Over in Dhaka, the military rulers are still rather popular, as they have put an end to the Two-Begum Circus. Both of them were extremely corrupt, and in the case of Begum Zia, a fundamentalist bigot. Being rid of two such characters is, not surprisingly, a relief to the person on the street.
In Nepal, the Communists are carrying on with their usual little charades: pretending to be interested in elections, just so they can buy time to build up their armed power to eventually take over, line up their opponents and shoot them, just as all Communists have done whenever they came to power anywhere.
Now let’s move to that other stronghold of democracy in the Indian subcontinent, Bangalore. If Musharraf is a Three-Ring Barnum and Bailey Circus, namma own Deve Gowde is a most innovative Cirque du Soleil. The man is brilliant at coming up with new and unusual excuses for not vacating the chair. I particularly admire his chutzpah and epidermal fortitude. Most rhinoceroses would be put to shame.
The fact, to not put too fine a point on it, is that the JD(S) simply reneged on its agreement with its coalition partner, which they had done previously too. There must have been a number of calculations behind this behavior – and I can only conjecture about them. One is that Deve Gowda expected to get into an alliance with the Congress and continue to rule Karnataka. Another is that he expects to do well in a mid-term poll.
The third is that Deve Gowda is merely thumbing his nose at the BJP, telling them in so many words that they are paper tigers who can be betrayed at will. This should be cause for concern for the BJP, for such a perception, if it is widespread, spells ruin for it in various elections to come, including a possible national general election.
The final, and most damaging, possibility is that Deve Gowda expects that there will be no negative consequences to his actions because the public is an ass.
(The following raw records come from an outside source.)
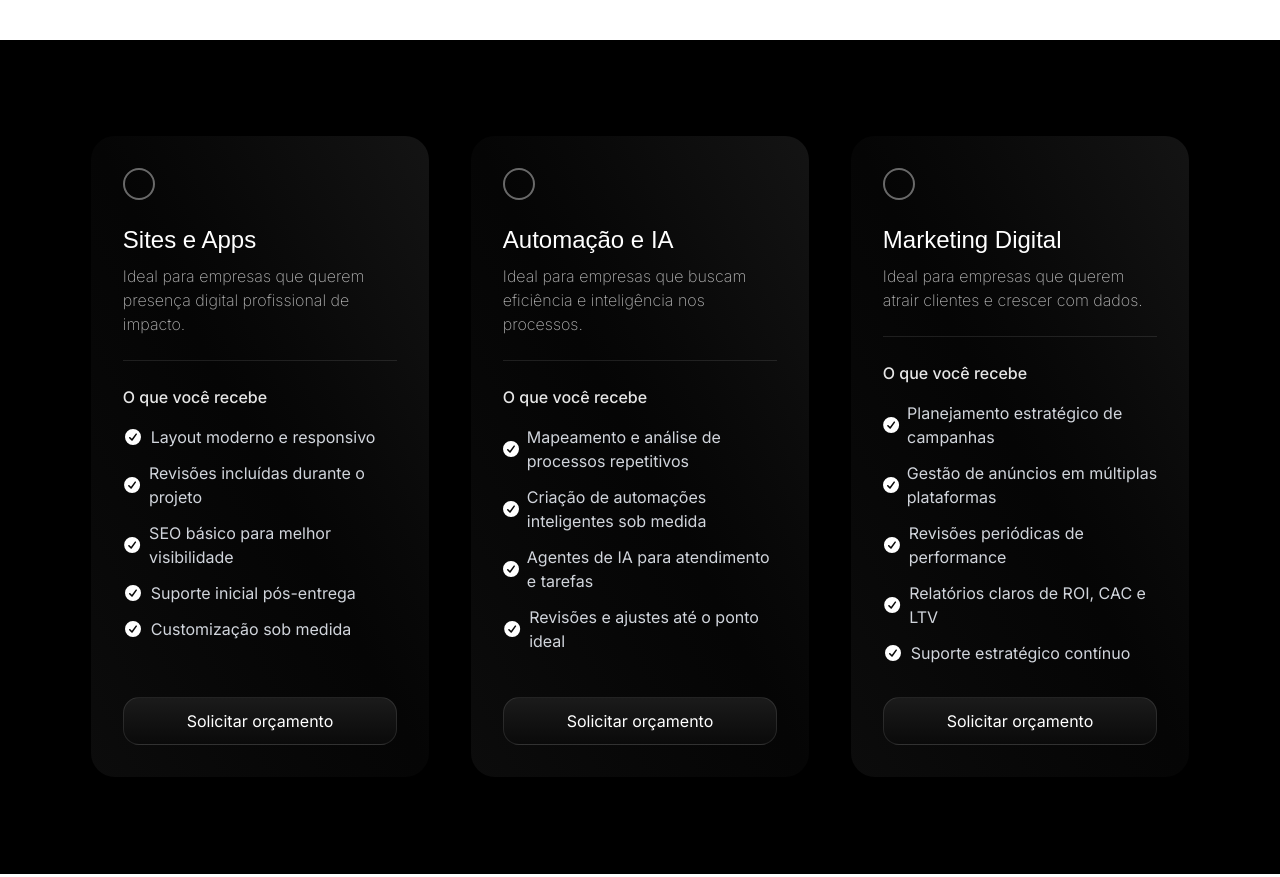
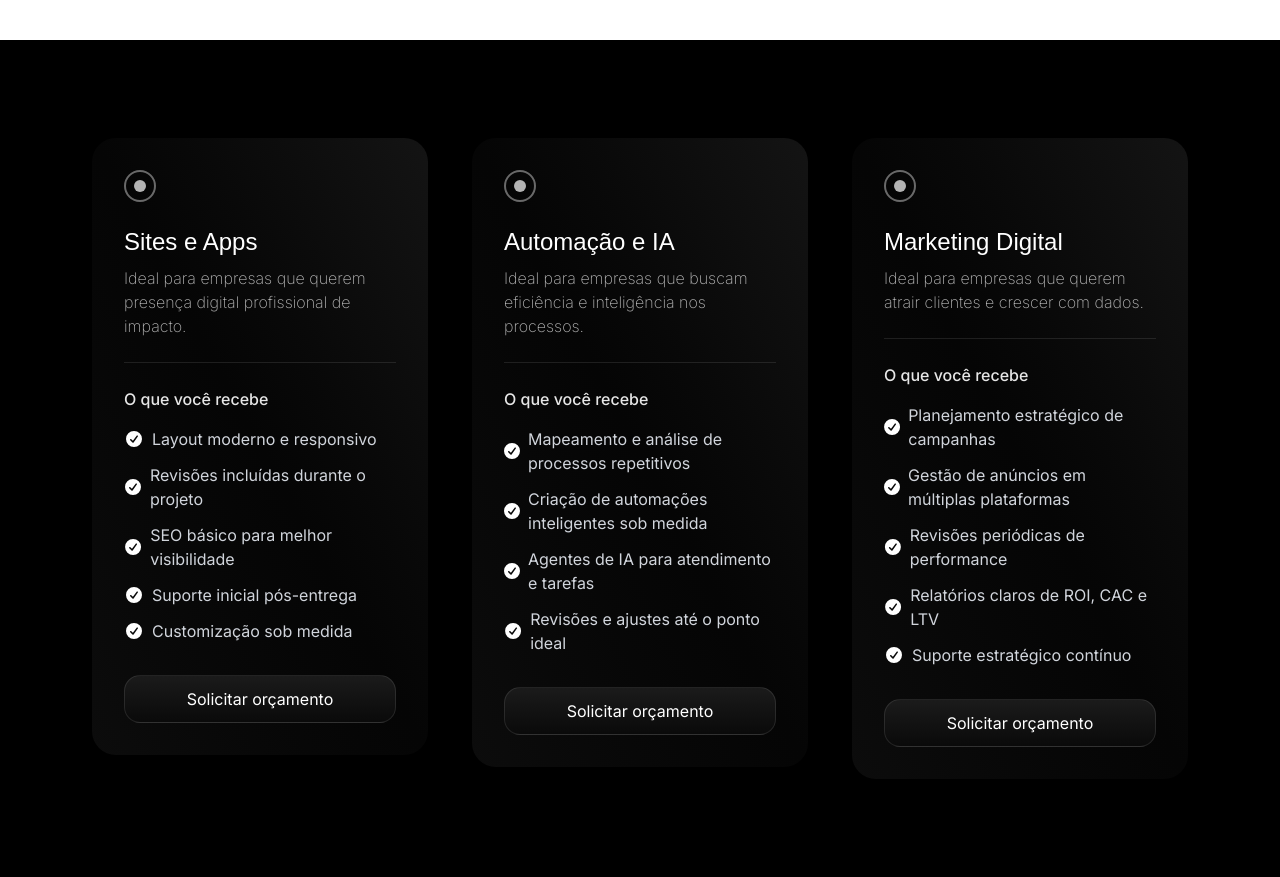
Before and after one commit to Joao2511/Nevoy, a Next.js app: page / in a window 1280 px wide. Shown: the part 6140-7017 px from the top of the page. Built offline with nearby package versions, Linux system fonts and the light colour scheme; a web font is replaced by a local one.

Commit message:
feat: adicionar section de serviços

```diff
--- a/package.json
+++ b/package.json
@@ -26,6 +26,8 @@
     "@types/react-dom": "^19",
     "eslint": "^9",
     "eslint-config-next": "15.5.5",
+    "prettier": "^3.6.2",
+    "prettier-plugin-tailwindcss": "^0.7.1",
     "tailwindcss": "^4",
     "typescript": "^5"
   }
--- a/src/components/Serviços.tsx
+++ b/src/components/Serviços.tsx
@@ -1,82 +1,62 @@
-import { FontAwesomeIcon } from "@fortawesome/react-fontawesome";
-import { faCircleCheck } from "@fortawesome/free-solid-svg-icons";
+import { FontAwesomeIcon } from '@fortawesome/react-fontawesome';
+import { faCircleCheck } from '@fortawesome/free-solid-svg-icons';
 
 const services = [
   {
-    title: "Sites e Apps",
-    text: "Ideal para empresas que querem presença digital profissional de impacto.",
+    title: 'Sites e Apps',
+    text: 'Ideal para empresas que querem presença digital profissional de impacto.',
     itens: [
-      "Layout moderno e responsivo",
-      "Revisões incluídas durante o projeto",
-      "SEO básico para melhor visibilidade",
-      "Suporte inicial pós-entrega",
-      "Customização sob medida",
+      'Layout moderno e responsivo',
+      'Revisões incluídas durante o projeto',
+      'SEO básico para melhor visibilidade',
+      'Suporte inicial pós-entrega',
+      'Customização sob medida',
     ],
-    link: "https://api.whatsapp.com/send?phone=5561995997277&text=Ol%C3%A1%2C%20tenho%20interesse%20em%20criar%20um%20site%20ou%20aplicativo%20com%20a%20Nevoy!%20Quero%20entender%20melhor%20como%20funciona%20o%20processo%20de%20cria%C3%A7%C3%A3o%20e%20as%20op%C3%A7%C3%B5es%20de%20personaliza%C3%A7%C3%A3o."
+    link: 'https://api.whatsapp.com/send?phone=5561995997277&text=Ol%C3%A1%2C%20tenho%20interesse%20em%20criar%20um%20site%20ou%20aplicativo%20com%20a%20Nevoy!%20Quero%20entender%20melhor%20como%20funciona%20o%20processo%20de%20cria%C3%A7%C3%A3o%20e%20as%20op%C3%A7%C3%B5es%20de%20personaliza%C3%A7%C3%A3o.',
   },
   {
-    title: "Automação e IA",
-    text: "Ideal para empresas que buscam eficiência e inteligência nos processos.",
+    title: 'Automação e IA',
+    text: 'Ideal para empresas que buscam eficiência e inteligência nos processos.',
     itens: [
-      "Mapeamento e análise de processos repetitivos",
-      "Criação de automações inteligentes sob medida",
-      "Agentes de IA para atendimento e tarefas",
-      "Revisões e ajustes até o ponto ideal",
+      'Mapeamento e análise de processos repetitivos',
+      'Criação de automações inteligentes sob medida',
+      'Agentes de IA para atendimento e tarefas',
+      'Revisões e ajustes até o ponto ideal',
     ],
-    link: "https://api.whatsapp.com/send?phone=5561995997277&text=Ol%C3%A1%2C%20gostaria%20de%20saber%20mais%20sobre%20as%20solu%C3%A7%C3%B5es%20de%20Autom%C3%A7%C3%A3o%20e%20IA%20da%20Nevoy.%20Tenho%20interesse%20em%20automatizar%20processos%20e%20usar%20intelig%C3%AAncia%20artificial%20no%20meu%20neg%C3%B3cio."
+    link: 'https://api.whatsapp.com/send?phone=5561995997277&text=Ol%C3%A1%2C%20gostaria%20de%20saber%20mais%20sobre%20as%20solu%C3%A7%C3%B5es%20de%20Autom%C3%A7%C3%A3o%20e%20IA%20da%20Nevoy.%20Tenho%20interesse%20em%20automatizar%20processos%20e%20usar%20intelig%C3%AAncia%20artificial%20no%20meu%20neg%C3%B3cio.',
   },
   {
-    title: "Marketing Digital",
-    text: "Ideal para empresas que querem atrair clientes e crescer com dados.",
+    title: 'Marketing Digital',
+    text: 'Ideal para empresas que querem atrair clientes e crescer com dados.',
     itens: [
-      "Planejamento estratégico de campanhas",
-      "Gestão de anúncios em múltiplas plataformas",
-      "Revisões periódicas de performance",
-      "Relatórios claros de ROI, CAC e LTV",
-      "Suporte estratégico contínuo",
+      'Planejamento estratégico de campanhas',
+      'Gestão de anúncios em múltiplas plataformas',
+      'Revisões periódicas de performance',
+      'Relatórios claros de ROI, CAC e LTV',
+      'Suporte estratégico contínuo',
     ],
-    link: "https://api.whatsapp.com/send?phone=5561995997277&text=Ol%C3%A1%2C%20quero%20entender%20melhor%20os%20servi%C3%A7os%20de%20Marketing%20Digital%20da%20Nevoy.%20Tenho%20interesse%20em%20melhorar%20minhas%20campanhas%20e%20aumentar%20meus%20resultados%20com%20tr%C3%A1fego%20pago."
+    link: 'https://api.whatsapp.com/send?phone=5561995997277&text=Ol%C3%A1%2C%20quero%20entender%20melhor%20os%20servi%C3%A7os%20de%20Marketing%20Digital%20da%20Nevoy.%20Tenho%20interesse%20em%20melhorar%20minhas%20campanhas%20e%20aumentar%20meus%20resultados%20com%20tr%C3%A1fego%20pago.',
   },
 ];
 
 export default function Servicos() {
   return (
-    <section className="bg-black text-white py-24 px-12 flex justify-center gap-10 flex-wrap mt-82">
+    <section className="mt-82 flex flex-wrap justify-center gap-10 bg-black px-12 py-24 text-white">
       {services.map((service) => (
-        <div
-          key={service.title}
-          className="
-            relative rounded-3xl p-[0.8px] w-[340px] min-h-[520px]
-            transition-all duration-500 ease-out
-            hover:scale-[1.03] hover:-translate-y-1
-            group
-          "
-        >
-          <div className="absolute inset-0 rounded-3xl opacity-0 group-hover:opacity-100 transition-opacity duration-500 bg-[#a855f7]" />
-
-          <div
-            className="
-              relative z-10 bg-gradient-to-tr from-[#0c0c0c] via-[#050505] to-[#141414]
-              rounded-3xl p-8 flex flex-col justify-between h-full
-              shadow-lg backdrop-blur-md
-            "
-          >
+        <div className="group relative min-h-[520px] w-[340px] rounded-3xl transition-transform duration-500 ease-out hover:-translate-y-1 hover:scale-[1.03]">
+          <div className="rounded-3xl bg-transparent p-[2px] transition-all duration-300 group-hover:bg-[#a855f7]/30">
+            <div className="relative z-10 h-full rounded-3xl border-none bg-gradient-to-tr from-[#0c0c0c] via-[#050505] to-[#141414] p-8 shadow-lg backdrop-blur-md transition-all duration-300 group-hover:shadow-[0_0_30px_rgba(168,85,247,0.25)]">
               <div className="flex-1">
-              <div
-                className="
-                  w-8 h-8 rounded-full border-2 border-white/40 flex items-center justify-center mb-6
-                  transition-all duration-200 ease-out group-hover:border-[6px] group-hover:border-white
-                "
-              >
-                <div className="w-3 h-3 rounded-full bg-transparent transition-all duration-200" />
+                <div className="mb-6 flex h-8 w-8 items-center justify-center rounded-full border-2 border-white/40 transition-all duration-300 ease-out group-hover:border-[#a855f7] group-hover:shadow-[0_0_0_4px_rgba(168,85,247,0.15)]">
+                  <div className="h-3 w-3 rounded-full bg-white/70 transition-all duration-300 ease-out group-hover:bg-[#a855f7]" />
                 </div>
 
-              <h3 className="text-2xl font-medium mb-2">{service.title}</h3>
-              <p className="text-white/70 mb-6 font-extralight">{service.text}</p>
+                <h3 className="mb-2 text-2xl font-medium">{service.title}</h3>
+                <p className="mb-6 font-extralight text-white/70">{service.text}</p>
 
-              <hr className="border-white/10 mb-6" />
+                <hr className="mb-6 border-white/10" />
 
-              <h4 className="text-white/90 font-medium mb-4">O que você recebe</h4>
+                <h4 className="mb-4 font-medium text-white/90">O que você recebe</h4>
                 <ul className="space-y-3">
                   {service.itens.map((item, idx) => (
                     <li key={idx} className="flex items-center gap-2 text-gray-300">
@@ -89,20 +69,16 @@ export default function Servicos() {
                   ))}
                 </ul>
               </div>
+
               <a
                 href={service.link}
                 target="_blank"
                 rel="noopener noreferrer"
-              className="
-                mt-8 bg-gradient-to-t from-[#0a0a0a] to-[#1b1b1b]
-                h-12 flex items-center justify-center rounded-2xl
-                border border-white/10 text-white
-                transition-all duration-300 hover:scale-[1.02]
-                cursor-pointer
-              "
+                className="mt-8 flex h-12 cursor-pointer items-center justify-center rounded-2xl border border-white/10 bg-gradient-to-t from-[#0a0a0a] to-[#1b1b1b] text-white transition-transform duration-300 hover:scale-[1.02]"
               >
                 <p>Solicitar orçamento</p>
               </a>
+            </div>
           </div>
         </div>
       ))}
```
Also changed, not shown: 2 other files (tests, documents, lock files or other folders). Lines whose indentation alone changed are shown as unchanged.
Such a person who cavalierly abandons any commitment expects to brazenly go to the hustings and make promises galore. This implies complete contempt for the intelligence, not to speak of the memory, of the masses. This level of derision is a very poor advertisement for the peculiar animal known as ‘democracy’ that prevails in India.
The UPA has been especially responsible for the perversion of democratic ideals in India. I am beginning to forget the list of elections they have messed with: Jharkhand, Goa, Bihar… There is a sense that the Congress’s definition of “democracy” is close to a dictatorship, just as its ally the Communists have defined “democracy” as “one man, one vote, one time”. Add to the volatile mix regional parties which often have a single-point agenda: of hijacking the national interest for their own, narrow, regional interests.
India, and its neighbors, are giving democracy a bad name. Or maybe not. In none of these nations has democracy been anything more than a charade and a hoax. The correct name for what goes on is “kleptocracy” – rule by thieves. Or perhaps it is even “kakistocracy” – rule by the very worst possible people.
October 8, 2007
Reflections on Gandhi’s relevance
Rajeev Srinivasan on the value of Gandhian ideals today
Every year, on October 2nd, a few images of Mahatma Gandhi are trotted out, pious homilies are delivered by the usual suspects, “raghupathi-raghava-rajaram” is chanted desultorily by bored schoolchildren, and that’s that. For the other 364 days, Gandhi quietly gathers dust in a closet. This must be the fate of prophets, except for the few lucky ones: they are turned into little tin gods, and they turn over in their graves, so to speak, as everything they held dear is perverted by scheming camp-followers.